[[ RECORDS TO PROCESS, beginning ]]
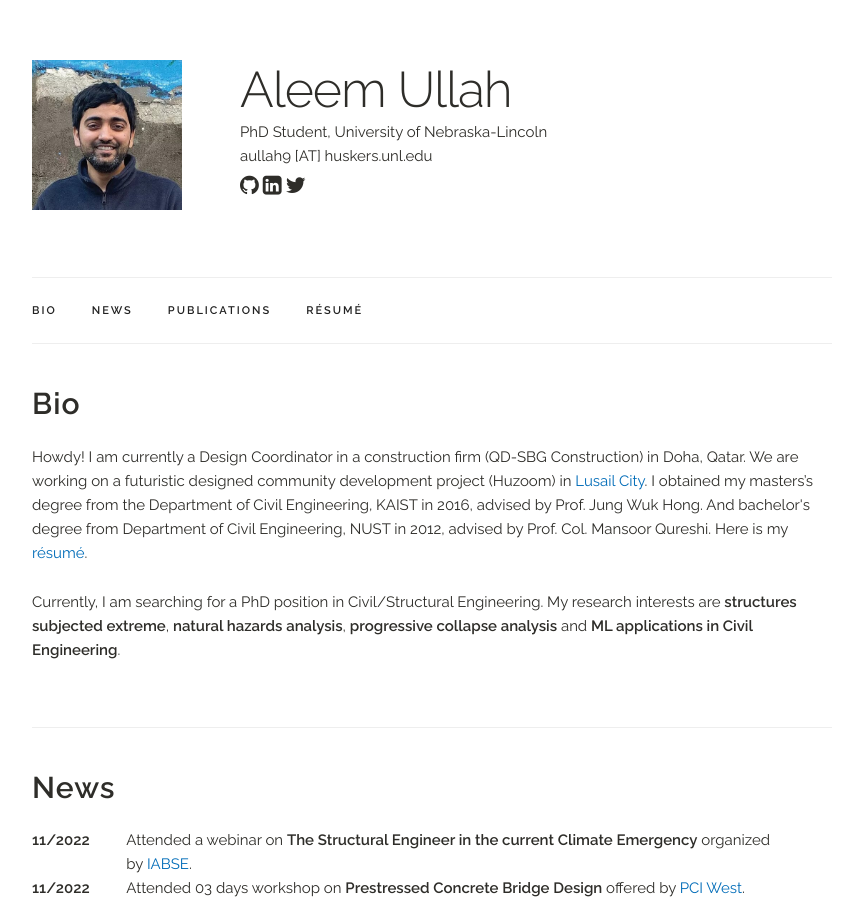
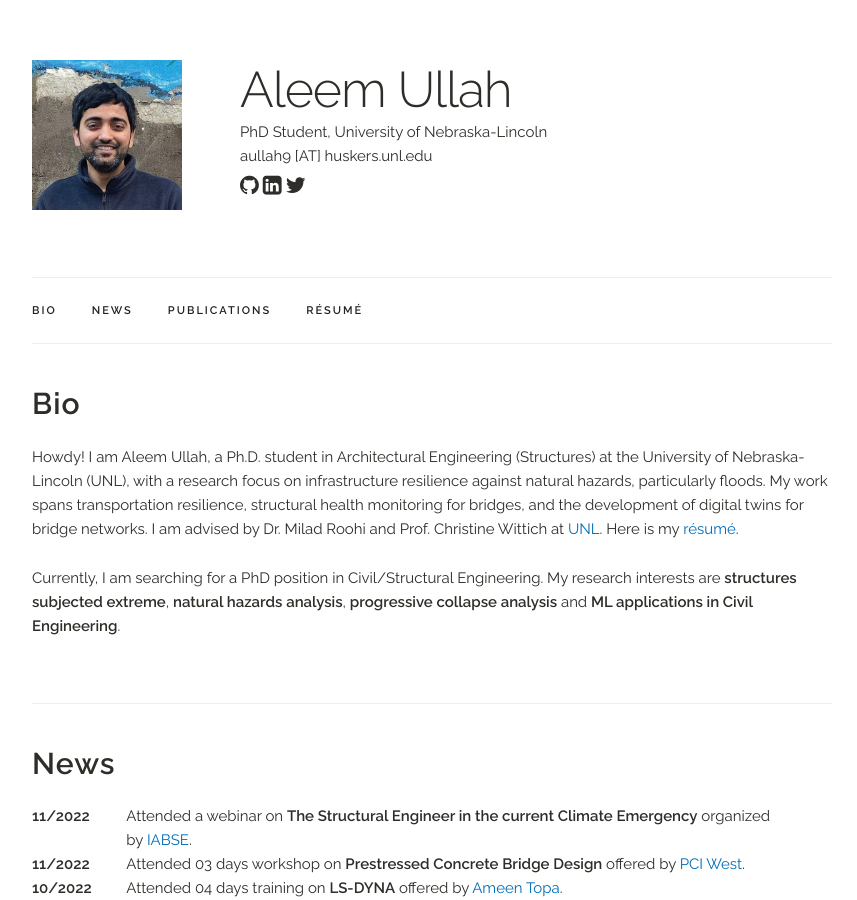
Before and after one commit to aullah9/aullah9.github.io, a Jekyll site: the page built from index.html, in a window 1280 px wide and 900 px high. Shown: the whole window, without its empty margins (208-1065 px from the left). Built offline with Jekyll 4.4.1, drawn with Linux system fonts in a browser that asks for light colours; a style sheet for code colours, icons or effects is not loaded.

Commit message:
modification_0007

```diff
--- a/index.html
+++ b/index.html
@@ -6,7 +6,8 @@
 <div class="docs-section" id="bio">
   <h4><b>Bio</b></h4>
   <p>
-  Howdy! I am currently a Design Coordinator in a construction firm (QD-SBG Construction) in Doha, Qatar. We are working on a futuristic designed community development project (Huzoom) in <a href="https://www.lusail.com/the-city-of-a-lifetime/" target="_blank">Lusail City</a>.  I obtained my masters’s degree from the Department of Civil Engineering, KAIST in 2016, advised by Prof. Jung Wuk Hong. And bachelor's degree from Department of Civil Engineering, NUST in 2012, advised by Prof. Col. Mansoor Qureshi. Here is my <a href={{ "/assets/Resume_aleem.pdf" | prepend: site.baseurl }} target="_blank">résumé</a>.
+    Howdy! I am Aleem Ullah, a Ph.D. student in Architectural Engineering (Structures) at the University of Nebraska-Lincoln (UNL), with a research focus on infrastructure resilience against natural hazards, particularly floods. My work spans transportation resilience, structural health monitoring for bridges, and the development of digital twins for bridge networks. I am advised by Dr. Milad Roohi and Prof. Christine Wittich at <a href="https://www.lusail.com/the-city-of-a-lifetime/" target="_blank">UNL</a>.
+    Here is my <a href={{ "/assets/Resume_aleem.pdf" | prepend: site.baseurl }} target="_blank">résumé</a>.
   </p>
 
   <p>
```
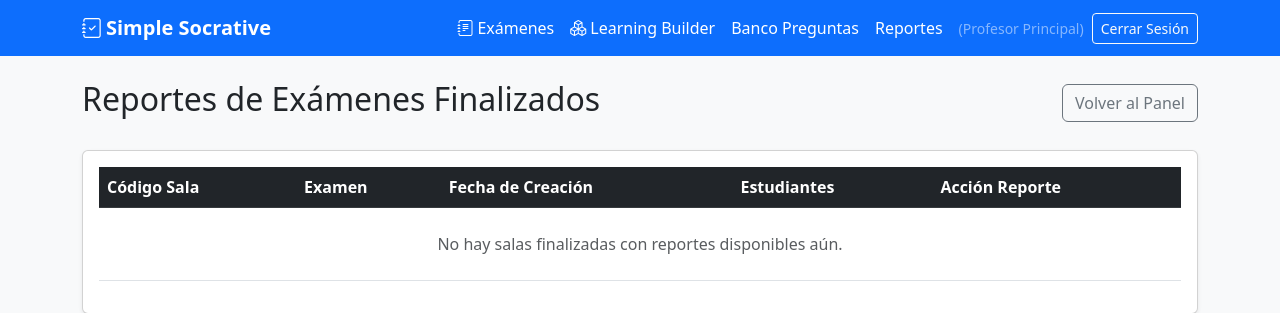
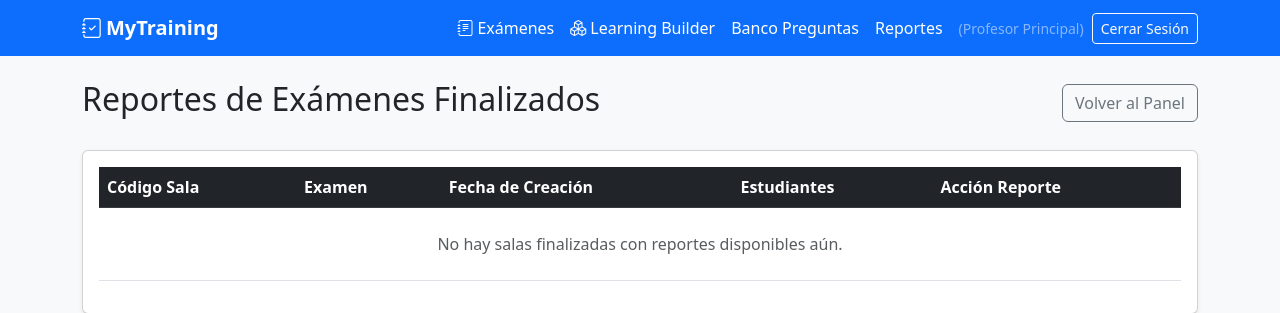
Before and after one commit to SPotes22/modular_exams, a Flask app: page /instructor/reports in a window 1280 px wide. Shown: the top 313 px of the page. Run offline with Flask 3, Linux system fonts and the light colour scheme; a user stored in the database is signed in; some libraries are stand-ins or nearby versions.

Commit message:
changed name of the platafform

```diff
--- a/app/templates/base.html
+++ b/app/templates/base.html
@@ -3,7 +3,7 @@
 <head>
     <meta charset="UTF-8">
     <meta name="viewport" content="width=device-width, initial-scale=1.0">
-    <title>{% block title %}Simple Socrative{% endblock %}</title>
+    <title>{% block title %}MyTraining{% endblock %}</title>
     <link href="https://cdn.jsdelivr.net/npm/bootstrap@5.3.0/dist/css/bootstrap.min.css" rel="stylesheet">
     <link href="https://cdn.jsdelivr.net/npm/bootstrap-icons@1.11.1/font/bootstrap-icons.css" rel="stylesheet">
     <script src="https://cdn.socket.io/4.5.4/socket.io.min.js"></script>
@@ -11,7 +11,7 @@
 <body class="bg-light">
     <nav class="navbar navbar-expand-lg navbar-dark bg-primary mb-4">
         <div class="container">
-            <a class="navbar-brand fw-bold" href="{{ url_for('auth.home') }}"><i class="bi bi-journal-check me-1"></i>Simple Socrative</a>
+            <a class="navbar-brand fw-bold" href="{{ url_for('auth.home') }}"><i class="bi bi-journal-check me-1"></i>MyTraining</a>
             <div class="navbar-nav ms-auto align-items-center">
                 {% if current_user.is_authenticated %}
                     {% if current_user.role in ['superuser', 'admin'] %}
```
[[ RECORDS TO PROCESS, end ]]
[[ RECORDS TO PROCESS, beginning ]]
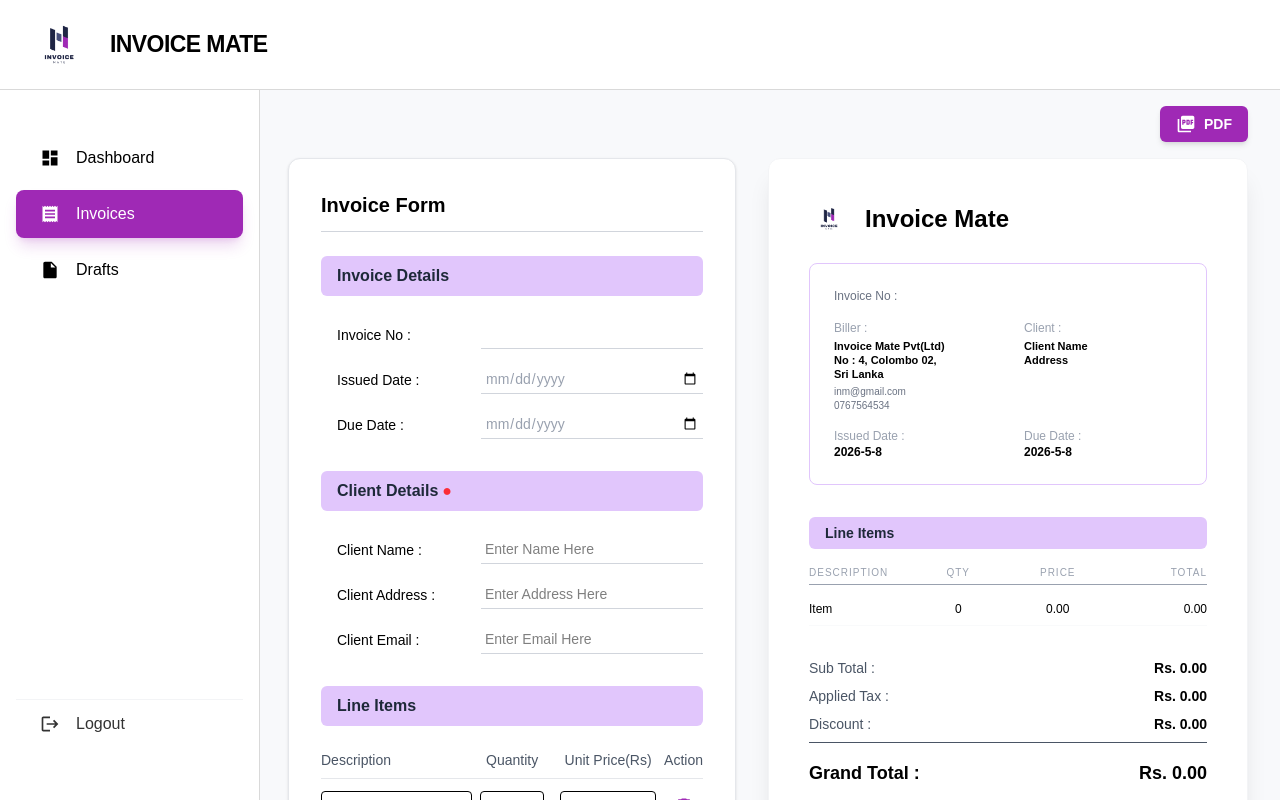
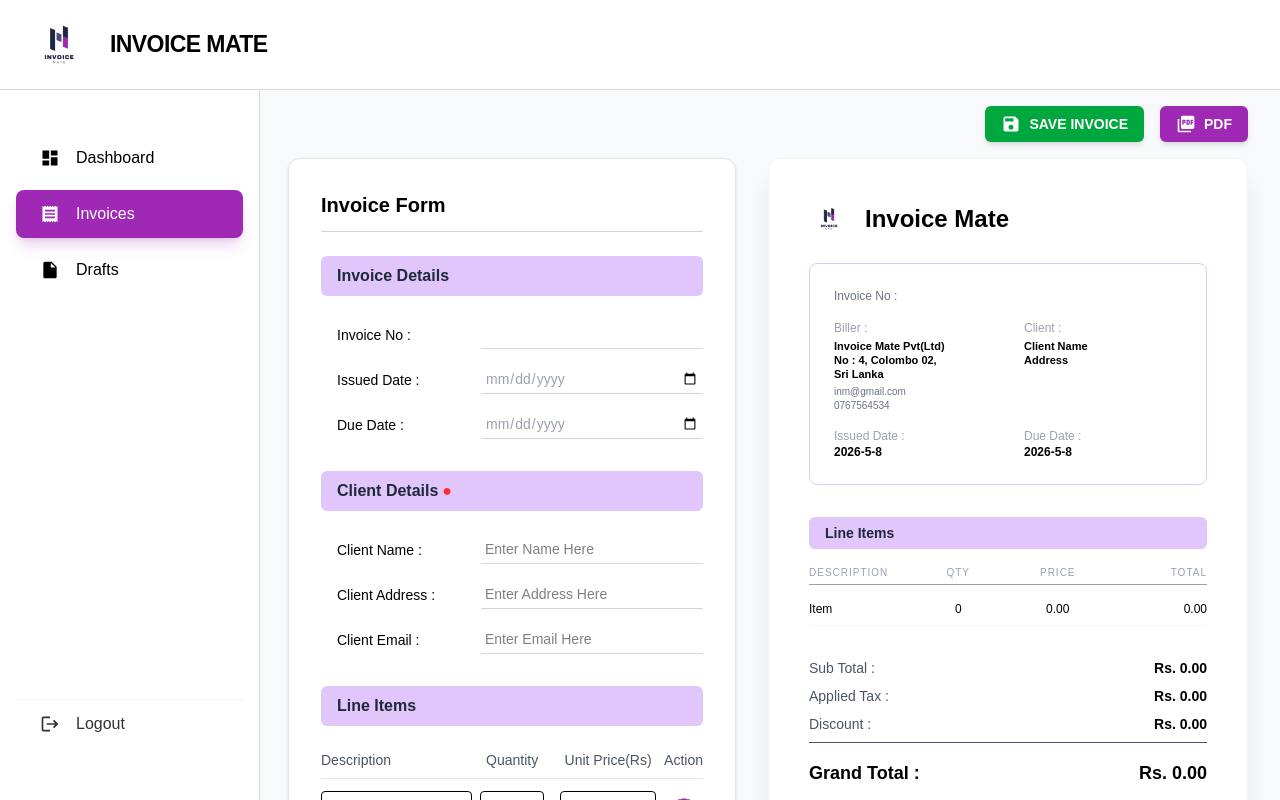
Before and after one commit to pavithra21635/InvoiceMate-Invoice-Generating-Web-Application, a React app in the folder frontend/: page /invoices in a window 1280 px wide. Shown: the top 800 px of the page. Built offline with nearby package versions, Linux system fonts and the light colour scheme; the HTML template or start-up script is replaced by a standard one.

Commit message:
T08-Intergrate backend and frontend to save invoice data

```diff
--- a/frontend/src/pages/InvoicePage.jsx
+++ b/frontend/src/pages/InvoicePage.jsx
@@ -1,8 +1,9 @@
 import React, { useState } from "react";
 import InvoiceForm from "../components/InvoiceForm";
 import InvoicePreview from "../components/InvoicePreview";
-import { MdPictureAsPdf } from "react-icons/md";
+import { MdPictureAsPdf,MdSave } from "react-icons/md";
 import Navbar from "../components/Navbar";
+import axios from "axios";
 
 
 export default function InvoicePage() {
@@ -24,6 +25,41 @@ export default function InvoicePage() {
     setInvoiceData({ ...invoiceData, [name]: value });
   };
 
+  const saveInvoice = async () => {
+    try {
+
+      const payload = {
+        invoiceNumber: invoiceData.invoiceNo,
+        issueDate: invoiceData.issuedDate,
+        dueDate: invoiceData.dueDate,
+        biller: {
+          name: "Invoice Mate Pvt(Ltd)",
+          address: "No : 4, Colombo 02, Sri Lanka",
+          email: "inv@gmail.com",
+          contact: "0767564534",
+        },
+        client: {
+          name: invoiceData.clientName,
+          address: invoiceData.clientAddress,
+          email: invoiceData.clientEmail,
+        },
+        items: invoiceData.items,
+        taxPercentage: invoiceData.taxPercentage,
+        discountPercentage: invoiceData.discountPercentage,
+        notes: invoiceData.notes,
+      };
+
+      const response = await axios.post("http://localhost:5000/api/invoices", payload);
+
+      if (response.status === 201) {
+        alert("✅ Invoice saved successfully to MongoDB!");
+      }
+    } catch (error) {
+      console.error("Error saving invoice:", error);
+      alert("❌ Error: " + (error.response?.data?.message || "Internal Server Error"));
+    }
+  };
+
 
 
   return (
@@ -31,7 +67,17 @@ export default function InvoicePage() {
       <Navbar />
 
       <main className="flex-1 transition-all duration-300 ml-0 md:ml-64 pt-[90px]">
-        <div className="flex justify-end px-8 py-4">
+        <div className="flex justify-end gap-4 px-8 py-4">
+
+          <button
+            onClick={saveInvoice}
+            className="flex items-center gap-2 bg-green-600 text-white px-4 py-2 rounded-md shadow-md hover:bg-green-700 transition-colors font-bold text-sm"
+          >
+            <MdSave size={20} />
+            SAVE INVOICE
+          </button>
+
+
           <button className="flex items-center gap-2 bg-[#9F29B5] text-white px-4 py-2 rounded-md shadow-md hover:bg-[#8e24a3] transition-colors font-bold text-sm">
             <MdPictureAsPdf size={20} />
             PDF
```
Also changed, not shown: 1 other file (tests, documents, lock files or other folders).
[[ RECORDS TO PROCESS, end ]]
THE PROBLEM: If a line in the data holds the word "invoiceData", count it, then state the total alone.

RESPONSE: 11